Biblical Worldview

Don’t Deny the Gospel: How Good Things Can Happen

This is part five of the five-part series: Don’t Deny the Gospel.

We’ve looked at how wanting to reduce stress can be a bad thing, how wanting to accomplish more can be a bad thing, and how wanting to serve God can be a bad thing.

I originally wanted to title this post Don’t Deny the Gospel: How Trying to Steward Your Time Well as an Act of Worship Can Be a Bad Thing. But I didn’t want to end out this series with such a bummer of a headline.
I also toyed with another headline: Don’t Deny the Gospel: How Can We Do Anything Good? – and I’d like to start this post by asking that question.

How can we do anything good?

Biblical Worldview

Don’t Deny the Gospel: How Wanting to Serve God Can Be a Bad Thing

This is part four of the five-part series: Don’t Deny the Gospel.

You’ve read about how we don’t want to look to time management to give us peace. And you know that money and accomplishments aren’t where we find contentment.

But now there’s a bigger trap waiting ahead.

Many Christians want to learn how to effectively manage their time so that they may be good stewards of the resources (time in this case) that God has given them. They want to please Him with their usage of time and serve Him out of a sense of gratitude.

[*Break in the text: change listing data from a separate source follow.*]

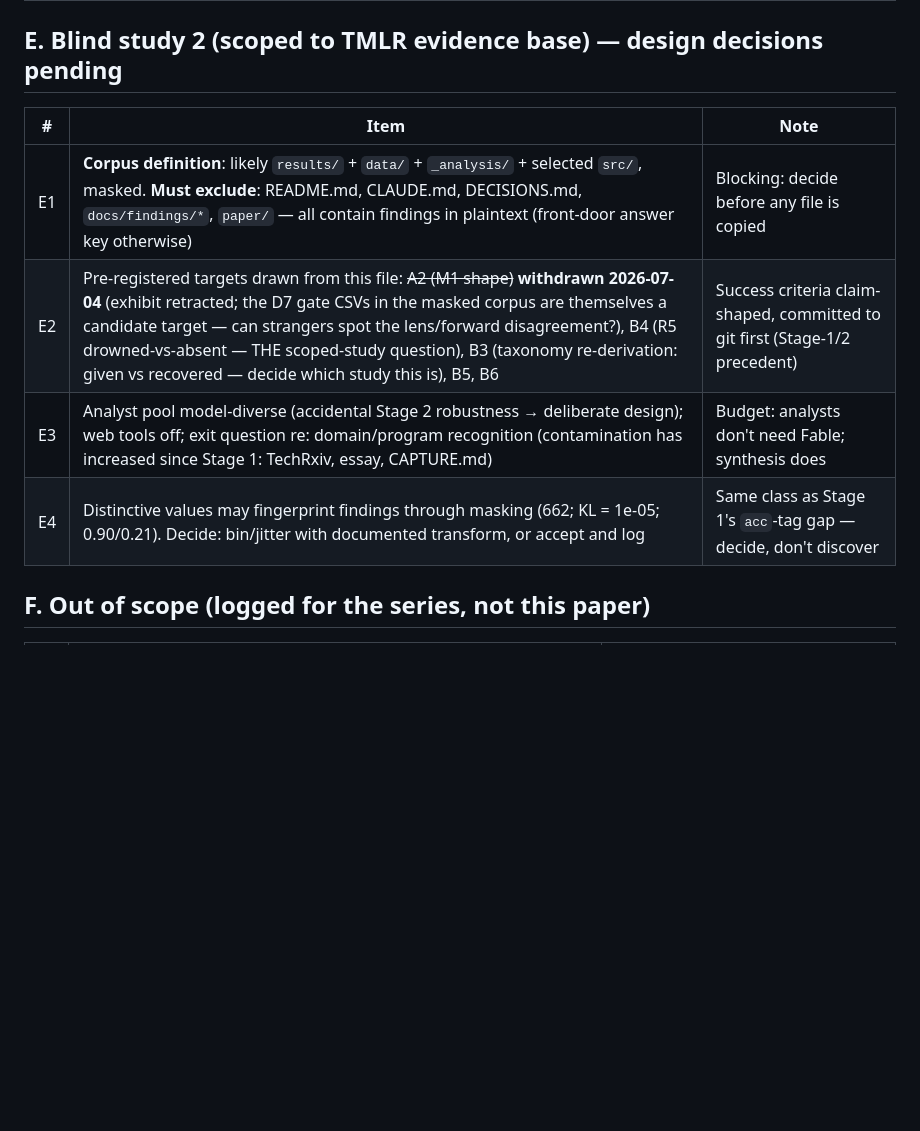
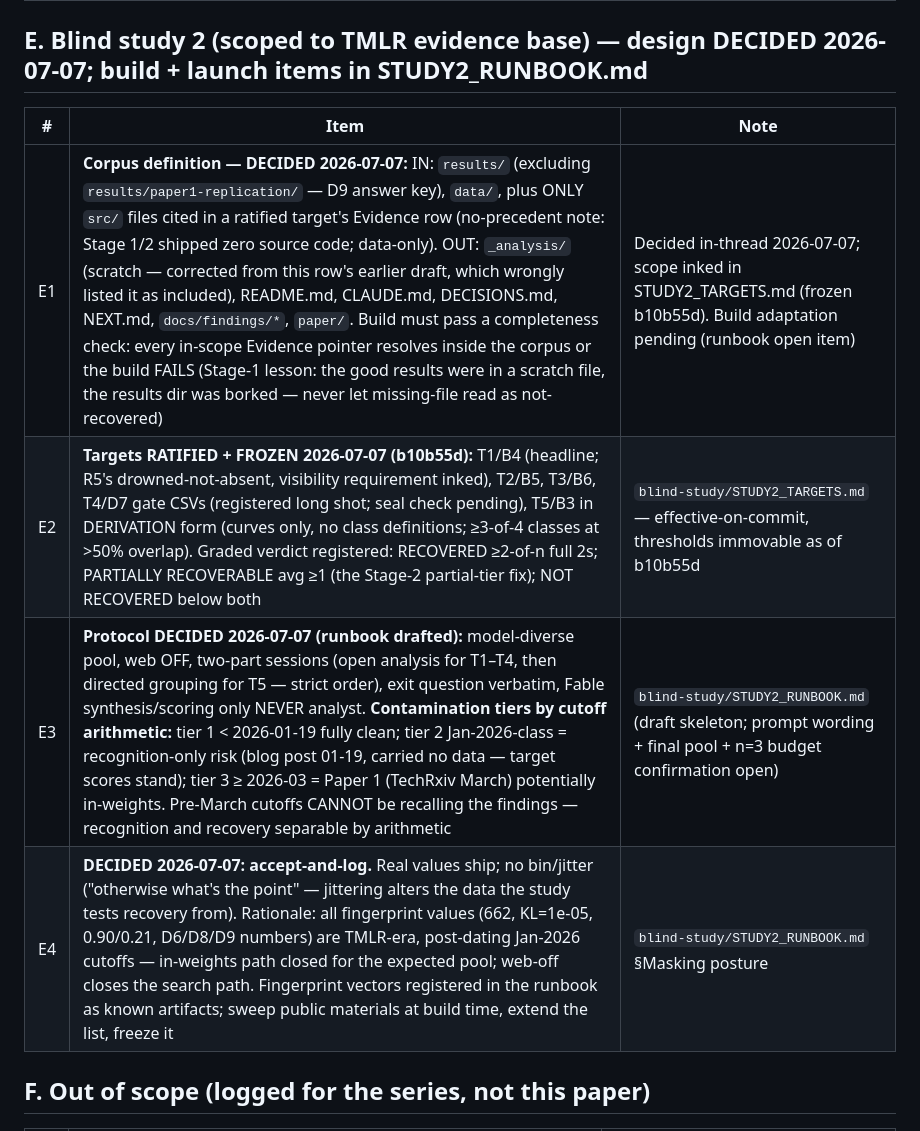
Before and after one commit to trishasalas/available-but-unreachable, a Markdown page: docs/findings/CLAIMS.md, the part around the change. Drawn GitHub-style; blank space fills up the shorter version.

Commit message:
CLAIMS §E: blind study 2 design DECIDED — point at frozen pre-registration
Flip §E from "design decisions pending" to DECIDED 2026-07-07; E1–E4 now
record the ratified decisions and cross-reference the frozen artifacts in the
blind-study repo (STUDY2_TARGETS.md at b10b55d, STUDY2_RUNBOOK.md):

- E1 corpus scope DECIDED (results/ minus paper1-replication, data/, only
  cited src/; completeness check must pass or build fails). Self-correction
  logged: _analysis/ was wrongly listed as included in the earlier draft.
- E2 targets RATIFIED + FROZEN (b10b55d): T1/B4 headline, T2/B5, T3/B6,
  T4/D7 long shot, T5/B3 derivation form; graded verdict tiers immovable.
- E3 protocol decided (model-diverse pool, web off, two-part sessions,
  contamination tiers by cutoff arithmetic).
- E4 masking: accept-and-log (fingerprint values are TMLR-era, post-date the
  expected pool's cutoffs).

Ledger update only; the pre-registration itself is frozen in blind-study.

Co-Authored-By: Claude Opus 4.8 <noreply@anthropic.com>

```diff
--- a/docs/findings/CLAIMS.md
+++ b/docs/findings/CLAIMS.md
@@ -73,14 +73,14 @@
 | D8 | **H1 CONFIRMED (proxy) 2026-07-05.** b_U is frequency-ordered at all six scales — ρ vs freq proxy (trimmed): 0.32 / 0.51 / 0.54 / 0.53 / 0.54 / **0.59 at 12B** (frozen bar +0.3, met everywhere); colsum frequency-DEAD (|ρ| < 0.01, all scales) — the prior localizes to exactly the term the resid @ W_U shortcut severs. Chain measured end-to-end: Kobayashi replicated + RELOCATED (bias-free NeoX → ln_final β → folded b_U) → severance → 6/6 anti-frequency flips. C6 gains its mechanism. **Calibration COMPLETE same day** (patched offline-first instrument, n=500, zero failures): ρ(b_U, log Pile count) = 0.66–0.78 across scales, 0.779 at 12B, signs agree with proxy everywhere, sign-disagreement rule did not fire — the paper says "log unigram frequency in the Pile." Observations logged, not interpreted: ρ rises with scale; 160M b_U norm anomaly (5,647) | DECISIONS 2026-07-05 (pre-reg + prior-art amendment + verdict); `src/d8_frequency_prior.py` (calibration patched same day); `results/d8_frequency_prior/` | CONFIRMED (proxy + Pile calibration, signs agree, rule did not fire; ρ up to 0.779 at 12B) — feeds C6 + Discussion |
 | D9 | **Socratic failure-state flip (Paper 1 lineage; recovered via the B5 provenance hunt)**: last-token − mean entropy under Socratic elicitation flips **+0.74 (1B) → −0.38 (2.8B)** — high-entropy stalling becomes low-entropy confident parroting at the emergence threshold. This is the true origin of B5's ghost numbers; construct = elicitation-format failure states (Paper 1 abstract's "internal structure"), NOT wrongness-confidence | Reproduced 2026-07-06 by re-running the published Paper 1 entropy notebook (Exp 2b prompts; 1B + 2.8B only). **FROZEN 2026-07-07:** `results/paper1-replication/` (per-model CSVs + flip summary + README; ⚠️ the saved notebook was later overwritten with a 1B-both-slots session — the 2.8B endpoint survives only in the Jupyter checkpoint, preserved per README; graduation rule ratified in DECISIONS 2026-07-07). Path to claim-strength: extend to six scales on TL2 entropy CSVs (`results/pythia/*-entropy.csv`) under deterministic coding — D1-sized errand, post-submission | PRELIM — real, reproduced-on-demand, two scales, pre-deterministic-coding era; saved-question shelf + cheap extension candidate |
 
-## E. Blind study 2 (scoped to TMLR evidence base) — design decisions pending
+## E. Blind study 2 (scoped to TMLR evidence base) — design DECIDED 2026-07-07; build + launch items in STUDY2_RUNBOOK.md
 
 | # | Item | Note |
 |---|------|------|
-| E1 | **Corpus definition**: likely `results/` + `data/` + `_analysis/` + selected `src/`, masked. **Must exclude**: README.md, CLAUDE.md, DECISIONS.md, `docs/findings/*`, `paper/` — all contain findings in plaintext (front-door answer key otherwise) | Blocking: decide before any file is copied |
-| E2 | Pre-registered targets drawn from this file: ~~A2 (M1 shape)~~ **withdrawn 2026-07-04** (exhibit retracted; the D7 gate CSVs in the masked corpus are themselves a candidate target — can strangers spot the lens/forward disagreement?), B4 (R5 drowned-vs-absent — THE scoped-study question), B3 (taxonomy re-derivation: given vs recovered — decide which study this is), B5, B6 | Success criteria claim-shaped, committed to git first (Stage-1/2 precedent) |
-| E3 | Analyst pool model-diverse (accidental Stage 2 robustness → deliberate design); web tools off; exit question re: domain/program recognition (contamination has increased since Stage 1: TechRxiv, essay, CAPTURE.md) | Budget: analysts don't need Fable; synthesis does |
-| E4 | Distinctive values may fingerprint findings through masking (662; KL = 1e-05; 0.90/0.21). Decide: bin/jitter with documented transform, or accept and log | Same class as Stage 1's `acc`-tag gap — decide, don't discover |
+| E1 | **Corpus definition — DECIDED 2026-07-07:** IN: `results/` (excluding `results/paper1-replication/` — D9 answer key), `data/`, plus ONLY `src/` files cited in a ratified target's Evidence row (no-precedent note: Stage 1/2 shipped zero source code; data-only). OUT: `_analysis/` (scratch — corrected from this row's earlier draft, which wrongly listed it as included), README.md, CLAUDE.md, DECISIONS.md, NEXT.md, `docs/findings/*`, `paper/`. Build must pass a completeness check: every in-scope Evidence pointer resolves inside the corpus or the build FAILS (Stage-1 lesson: the good results were in a scratch file, the results dir was borked — never let missing-file read as not-recovered) | Decided in-thread 2026-07-07; scope inked in STUDY2_TARGETS.md (frozen b10b55d). Build adaptation pending (runbook open item) |
+| E2 | **Targets RATIFIED + FROZEN 2026-07-07 (b10b55d):** T1/B4 (headline; R5's drowned-not-absent, visibility requirement inked), T2/B5, T3/B6, T4/D7 gate CSVs (registered long shot; seal check pending), T5/B3 in DERIVATION form (curves only, no class definitions; ≥3-of-4 classes at >50% overlap). Graded verdict registered: RECOVERED ≥2-of-n full 2s; PARTIALLY RECOVERABLE avg ≥1 (the Stage-2 partial-tier fix); NOT RECOVERED below both | `blind-study/STUDY2_TARGETS.md` — effective-on-commit, thresholds immovable as of b10b55d |
+| E3 | **Protocol DECIDED 2026-07-07 (runbook drafted):** model-diverse pool, web OFF, two-part sessions (open analysis for T1–T4, then directed grouping for T5 — strict order), exit question verbatim, Fable synthesis/scoring only NEVER analyst. **Contamination tiers by cutoff arithmetic:** tier 1 < 2026-01-19 fully clean; tier 2 Jan-2026-class = recognition-only risk (blog post 01-19, carried no data — target scores stand); tier 3 ≥ 2026-03 = Paper 1 (TechRxiv March) potentially in-weights. Pre-March cutoffs CANNOT be recalling the findings — recognition and recovery separable by arithmetic | `blind-study/STUDY2_RUNBOOK.md` (draft skeleton; prompt wording + final pool + n=3 budget confirmation open) |
+| E4 | **DECIDED 2026-07-07: accept-and-log.** Real values ship; no bin/jitter ("otherwise what's the point" — jittering alters the data the study tests recovery from). Rationale: all fingerprint values (662, KL=1e-05, 0.90/0.21, D6/D8/D9 numbers) are TMLR-era, post-dating Jan-2026 cutoffs — in-weights path closed for the expected pool; web-off closes the search path. Fingerprint vectors registered in the runbook as known artifacts; sweep public materials at build time, extend the list, freeze it | `blind-study/STUDY2_RUNBOOK.md` §Masking posture |
 
 ## F. Out of scope (logged for the series, not this paper)
 
```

We have reasons to be grateful. More than we can count.
The fact that we can walk, talk, and think. The fact that our hearts are beating. The fact that we have a roof over our head and food to eat.
The fact that we have a good God who loves us, who hears our prayers, and who speaks to us. The fact that He died for our sins so that we may spend eternity with Him in heaven.

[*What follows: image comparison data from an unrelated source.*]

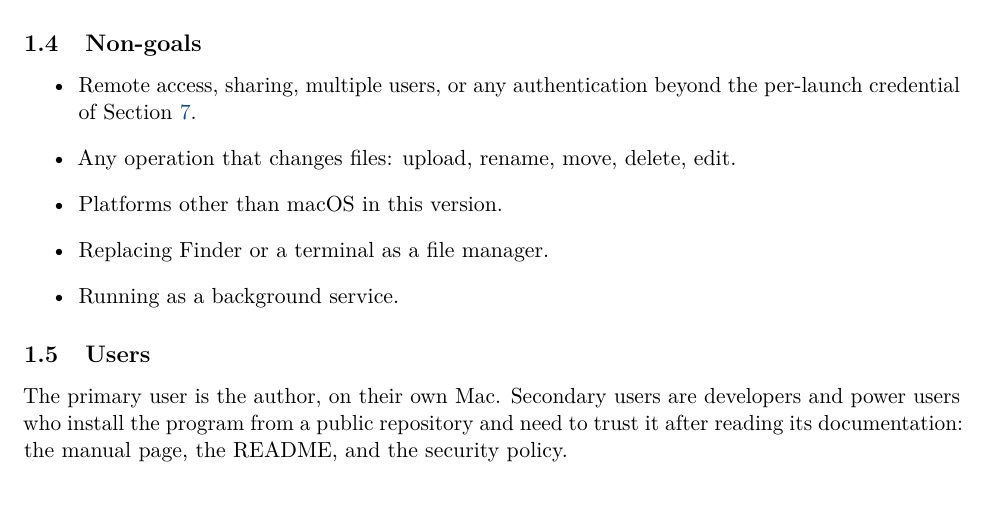
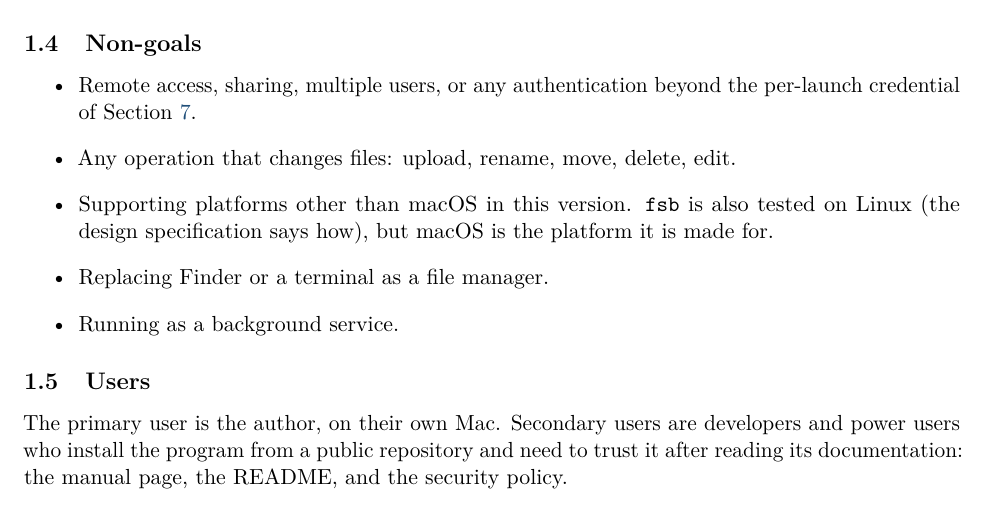
Before and after one commit to rprimmer/fsb, a LaTeX paper (specs/functional/fsb-functional.tex, which reads specs/functional/sections/01-introduction.tex): part of page 3 of 24, cut so that both start at the same text. Compiled offline with pdfLaTeX.

Commit message:
Docs: fsb runs on macOS and is also tested on Linux
Co-Authored-By: Claude Opus 5.5 <noreply@anthropic.com>

```diff
--- a/specs/functional/sections/01-introduction.tex
+++ b/specs/functional/sections/01-introduction.tex
@@ -40,7 +40,9 @@ active even when no file exists.
   \item Remote access, sharing, multiple users, or any authentication beyond the
         per-launch credential of Section~\ref{sec:security}.
   \item Any operation that changes files: upload, rename, move, delete, edit.
-  \item Platforms other than macOS in this version.
+  \item Supporting platforms other than macOS in this version.  \texttt{fsb} is also
+        tested on Linux (the design specification says how), but macOS is the platform
+        it is made for.
   \item Replacing Finder or a terminal as a file manager.
   \item Running as a background service.
 \end{itemize}
```
Also changed, not shown: specs/design/sections/12-untested.tex (+1 -1 lines), README.md, specs/design/fsb-design.pdf, specs/functional/fsb-functional.pdf, 1 other file.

Gratitude is, after all, a great thing. It’s certainly a wonderful attitude that we should cultivate.
But gratitude can often hide something that’s not wonderful – an incorrect and distorted view of the gospel.

Biblical Worldview

Don’t Deny the Gospel: How Wanting to Accomplish More Can Be a Bad Thing

This is part three of the five-part series: Don’t Deny the Gospel.

Accomplishing more. That’s the primary theme running through just about every time management book ever written.

We pick up that book or read that website on productivity because somewhere deep inside we believe that it can help us do more. And we want so much to do more.
Earn more money. Relax more. Have more fun. Achieve more. Make your dreams a reality. Fulfill God’s purpose for your life.

But if we’re looking for fulfillment in what we do – instead of who we are in Christ – we are looking in the wrong place.